Citron Research, either deliberately or through an oversight, chose to compare Mobileye’s R&D spend to its EV instead of sales as is the usual practice. Though it’s okay to use EV, the more common practice is to use R&D/Sales. Mobileye spent 25% of its revenue on R&D in 2014. That compares very well with the percentage of revenue spent on R&D by the other companies on Citron’s list, and even higher than that by companies such as Qualcomm (NASDAQ: QCOM) which spent 20% of its 2014 revenue on R&D. Moreover, it misleading to compare pure-play chip companies, including analog chip companies such as Texas Instruments, with Mobileye since these companies spend their R&D cash on diverse fields of research whereas Mobileye dedicates all its R&D spending on ADAS.
Citron compared Mobileye to 3D printing systems ostensibly because driverless cars are little more than hype. But that again is misleading. Large tech companies such as and Google (NASDAQ: GOOG) (NASDAQ:GOOGL) and Apple, which have heavily invested in self driving cars . This is not something that we saw with 3D printing. Although many auto companies won’t be launching their first fully autonomous vehicles before 7-8 years, a few like Audi plan to launch in about two years’ time.
But fully autonomous cars are just part of the market for ADAS. The NTSB has been pushing for collision-avoidance systems to become standard on all vehicles noting that just 4 out of 648 models in the U.S. sported full collision avoidance systems in 2014. So the market for ADAS systems could turn out to be much bigger than what many naysayers anticipate, thus giving Mobileye ample growth runways.

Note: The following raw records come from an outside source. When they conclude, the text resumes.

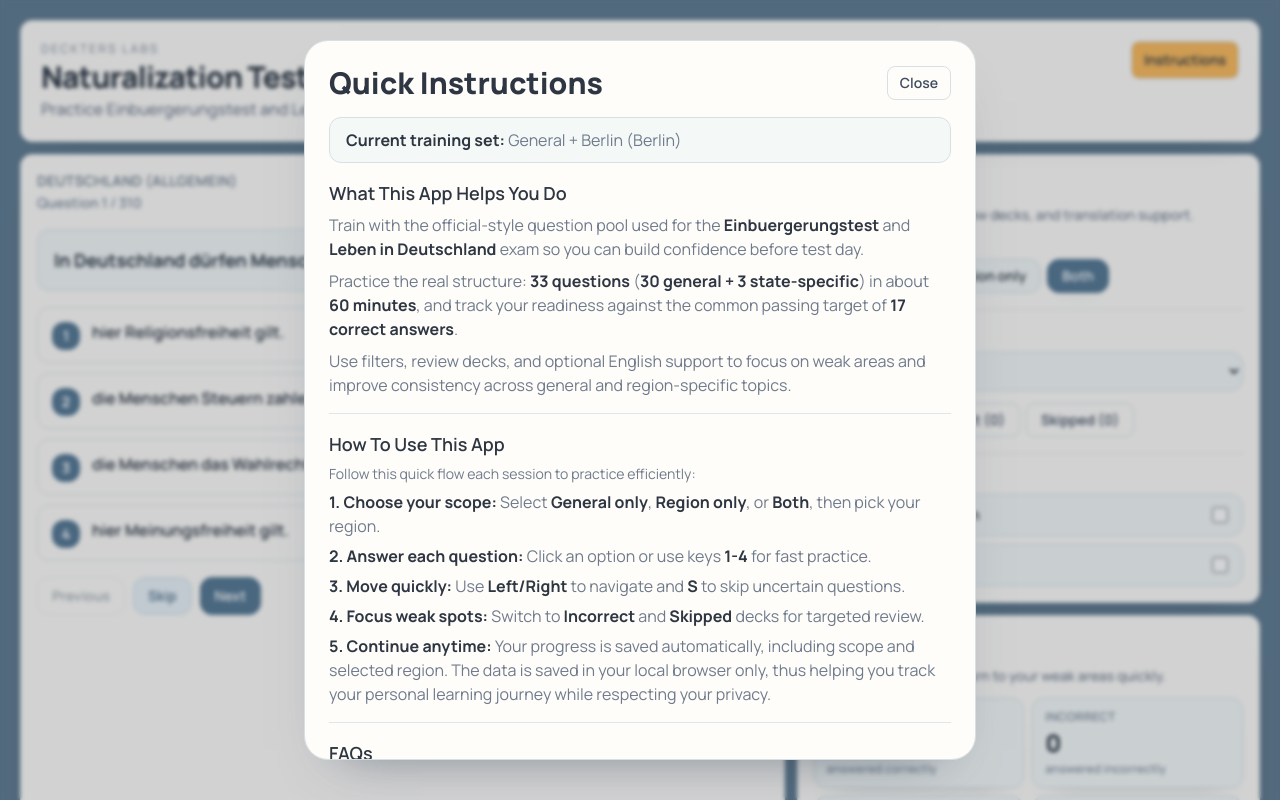
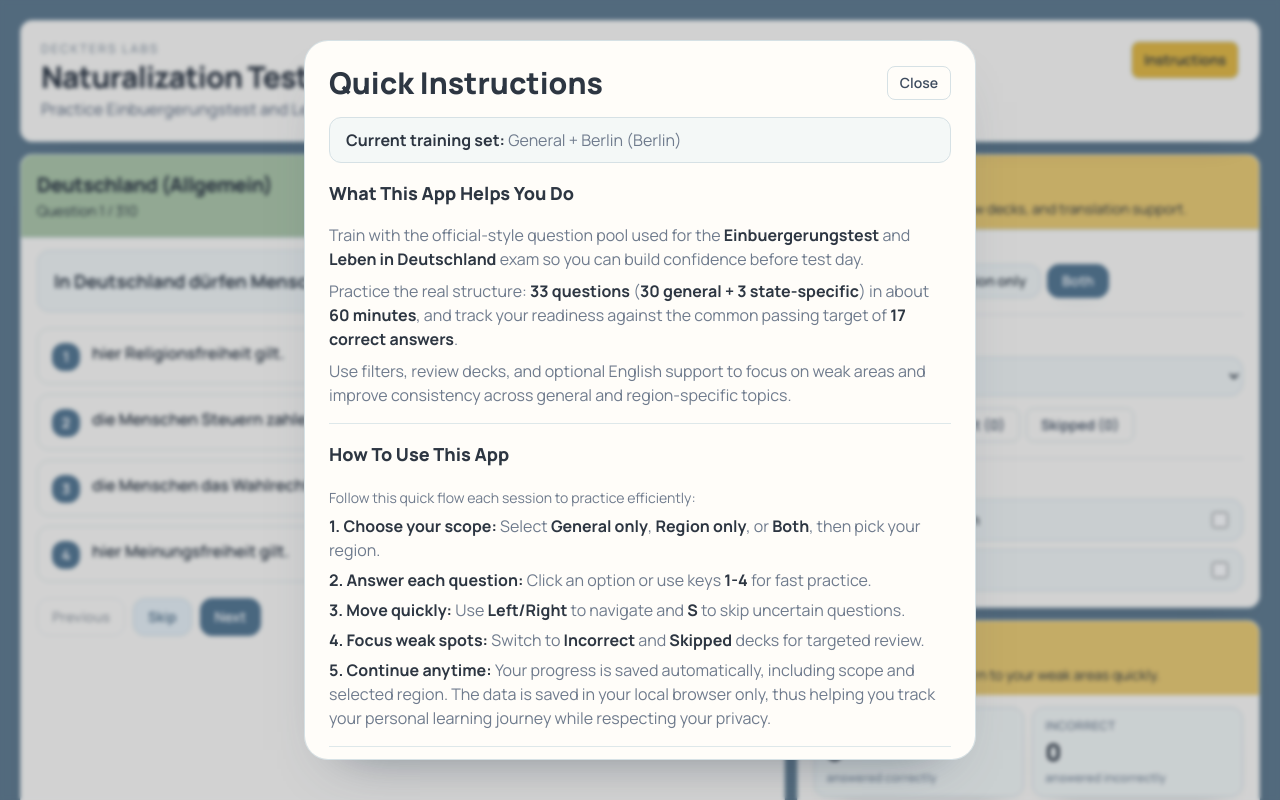
Before and after one commit to imakshayverma/lid_trainer, a React (Vite) app: page / in a window 1280 px wide. Shown: the top 800 px of the page. Built offline with nearby package versions, Linux system fonts and the light colour scheme; the HTML template or start-up script is replaced by a standard one.

Commit message:
FIX : Add footnote | minor UI updates

```diff
--- a/index.html
+++ b/index.html
@@ -5,6 +5,11 @@
   <meta charset="UTF-8" />
   <meta name="viewport" content="width=device-width, initial-scale=1.0" />
   <meta name="description" content="Leben in Deutschland trainer with quiz and flashcard modes." />
+  <link
+    rel="stylesheet"
+    href="https://cdnjs.cloudflare.com/ajax/libs/font-awesome/6.5.2/css/all.min.css"
+    referrerpolicy="no-referrer"
+  />
   <title>Naturalization Test Trainer</title>
 </head>
 
--- a/src/App.tsx
+++ b/src/App.tsx
@@ -284,11 +284,6 @@ function App() {
       : settings.questionScope === "region"
         ? `${selectedRegionName} only`
         : `General + ${selectedRegionName}`;
-  const answeredCount = stats.correct + stats.incorrect;
-  const accuracy = answeredCount > 0 ? Math.round((stats.correct / answeredCount) * 100) : 0;
-  const completion = scopedIds.length > 0
-    ? Math.round(((answeredCount + stats.skipped) / scopedIds.length) * 100)
-    : 0;
 
   return (
     <div className="min-h-screen px-2 py-3 text-[#2d3742] md:px-5 md:py-5">
@@ -312,7 +307,7 @@ function App() {
                 type="button"
                 onClick={() => setInfoOpen(true)}
                 aria-label="Open instructions"
-                className="rounded-lg border border-[#d3e1ea] bg-[#FAB95B] px-3 py-2 text-sm font-semibold text-[#00000] transition hover:border-[#c4d6e2] hover:bg-[#e2edf5]"
+                className="rounded-lg border border-[#d3e1ea] bg-[#E5BA41] px-3 py-2 text-sm font-semibold text-[#00000] transition hover:border-[#c4d6e2] hover:bg-[#e2edf5]"
               >
                 Instructions
               </button>
@@ -333,19 +328,19 @@ function App() {
               />
             ) : (
               <>
-                <div className="flex flex-wrap items-center justify-between gap-2.5">
+                <div className="-mx-3 -mt-3 flex flex-wrap items-center justify-between gap-2.5 rounded-t-xl border-b border-[#cedde1] bg-[#afc9aa] px-3 py-4 sm:-mx-4 sm:-mt-4 sm:px-4 sm:py-4">
                   <div>
-                    <p className="text-xs font-semibold uppercase tracking-wide text-[#6a7a8b] sm:text-sm">
+                    <p className="text-lg font-extrabold tracking-tight text-[#2c3642] sm:text-xl">
                       {activeQuestion.category}
                     </p>
-                    <p className="mt-0.5 text-xs font-semibold text-[#7f8da0] sm:text-sm">
+                    <p className="mt-0.5 text-xs font-light sm:text-sm">
                       Question {answeredPosition} / {activeIds.length}
                     </p>
                   </div>
                   <ProgressPill status={currentProgress?.status} />
                 </div>
 
-                <article className="mt-3 rounded-xl border border-[#dbe5e8] bg-[#f4f8f7] p-3 sm:mt-4 sm:p-4">
+                <article className="mt-2.5 rounded-xl border border-[#dbe5e8] bg-[#f4f8f7] p-3 sm:mt-3 sm:p-4">
                   <h2 className="text-base font-bold leading-snug text-[#2a3440] sm:text-lg">
                     {activeQuestion.question.de}
                   </h2>
@@ -447,12 +442,14 @@ function App() {
 
           <aside className="grid gap-3 md:grid-cols-2 xl:grid-cols-1">
             <section className="rounded-xl border border-[#d7e2e5] bg-[#fffdf9] p-4 shadow-[0_20px_34px_-32px_rgba(49,62,78,0.45)] sm:p-4">
+              <div className="-mx-4 -mt-4 rounded-t-xl border-b border-[#c9dadf] bg-[#eecd72] px-4 py-2.5">
                 <h3 className="text-xl font-extrabold tracking-tight text-[#2c3642] sm:text-2xl">
                   Configuration
                 </h3>
-              <p className="mt-0.5 text-sm font-medium text-[#6f7b8d]">
+                <p className="mt-0.5 text-sm font-light ">
                   Tune scope, region, review decks, and translation support.
                 </p>
+              </div>
 
               <div className="mt-3">
                 <p className="text-xs font-semibold uppercase tracking-wide text-[#7a8898]">
@@ -557,12 +554,14 @@ function App() {
             </section>
 
             <section className="rounded-xl border border-[#d7e2e5] bg-[#fffdf9] p-4 shadow-[0_20px_34px_-32px_rgba(49,62,78,0.45)] sm:p-4">
+              <div className="-mx-4 -mt-4 rounded-t-xl bg-[#eecd72] px-4 py-2.5">
                 <h3 className="text-xl font-extrabold tracking-tight text-[#2c3642] sm:text-2xl">
                   Progress
                 </h3>
-              <p className="mt-0.5 text-sm font-medium text-[#6f7b8d]">
+                <p className="mt-0.5 text-sm font-light">
                   Track outcomes and return to your weak areas quickly.
                 </p>
+              </div>
               <div className="mt-3 grid grid-cols-2 gap-2">
                 <StatCard label="Correct" value={stats.correct} />
                 <StatCard label="Incorrect" value={stats.incorrect} />
@@ -582,6 +581,56 @@ function App() {
             </section>
           </aside>
         </div>
+
+        <footer className="overflow-hidden rounded-xl border border-[#36414b] shadow-[0_16px_30px_-26px_rgba(20,26,34,0.85)]">
+          <div className="border-t border-[#4a5560] bg-[#313b46] px-4 py-4 text-center text-white sm:py-4">
+            <p className="text-lg font-thin text-white/85">Designed and VibeCoded by-</p>
+            <h4 className="mt-1 text-2xl font-extrabold tracking-tight sm:text-2xl">
+              Akshay Verma
+            </h4>
+            <div className="mt-3 flex items-center justify-center gap-3 text-2xl text-white/95">
+              <a
+                href="https://twitter.com/imakshayverma"
+                target="_blank"
+                rel="noreferrer"
+                aria-label="Twitter"
+                className="transition hover:text-white/70"
+              >
+                <i className="fa-brands fa-x-twitter" aria-hidden="true"></i>
+              </a>
+              <a
+                href="https://github.com/imakshayverma"
+                target="_blank"
+                rel="noreferrer"
+                aria-label="GitHub"
+                className="transition hover:text-white/70"
+              >
+                <i className="fa-brands fa-github" aria-hidden="true"></i>
+              </a>
+              <a
+                href="https://www.instagram.com/akshayverma295/"
+                target="_blank"
+                rel="noreferrer"
+                aria-label="Instagram"
+                className="transition hover:text-white/70"
+              >
+                <i className="fa-brands fa-instagram" aria-hidden="true"></i>
+              </a>
+              <a
+                href="https://in.linkedin.com/in/imakshayverma"
+                target="_blank"
+                rel="noreferrer"
+                aria-label="LinkedIn"
+                className="transition hover:text-white/70"
+              >
+                <i className="fa-brands fa-linkedin" aria-hidden="true"></i>
+              </a>
+            </div>
+            <p className="mt-4 text-sm font-light text-white/85">
+              Data Sourced from - <a href="https://lebenindeutsch.land/download" target="_blank">https://lebenindeutsch.land/download</a>
+            </p>
+          </div>
+        </footer>
       </div>
 
       {infoOpen ? (
@@ -795,7 +844,7 @@ function InfoModal({
           </section>
 
           <section>
-            <h3 className="mb-1.5 text-lg font-semibold text-[#2d3642]">What This App Helps You Do</h3>
+            <h3 className="mb-4 text-lg font-extrabold text-[#2d3642]">What This App Helps You Do</h3>
             <p>
               Train with the official-style question pool used for the
               <span className="font-bold text-[#2d3642]"> Einbuergerungstest</span> and
@@ -817,7 +866,7 @@ function InfoModal({
           </section>
           <hr className="border-[#dee8ea]" />
           <section className="mt-4">
-            <h3 className="mb-1.5 text-lg font-semibold text-[#2d3642]">How To Use This App</h3>
+            <h3 className="mb-5 text-lg font-extrabold text-[#2d3642]">How To Use This App</h3>
             <p className="mb-1.5 text-sm text-[#6f7b8d]">
               Follow this quick flow each session to practice efficiently:
             </p>
@@ -853,7 +902,7 @@ function InfoModal({
 
           <hr className="border-[#dee8ea]" />
           <section className="mt-4">
-            <h3 className="mb-1.5 text-lg font-semibold text-[#2d3642]">FAQs</h3>
+            <h3 className="mb-4 text-lg font-extrabold text-[#2d3642]">FAQs</h3>
             <div className="space-y-2">
               <details className="rounded-xl border border-[#d6e1e5] bg-[#f4f8f7] px-4 py-2.5">
                 <summary className="cursor-pointer list-none text-base font-semibold text-[#2d3642]">
```
Lines whose indentation alone changed are shown as unchanged.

While Mobileeye shares still look overvalued, that is pretty normal for market leaders in high-growth industries. In the current choppy market, the shares could continue sliding. But, there is no good reason to believe that Mobileye will run out of growth runways any time soon. Investors should buy once the shares drop by another 10% or maybe 15% if the bear market continues taking a toll on the tech sector in general.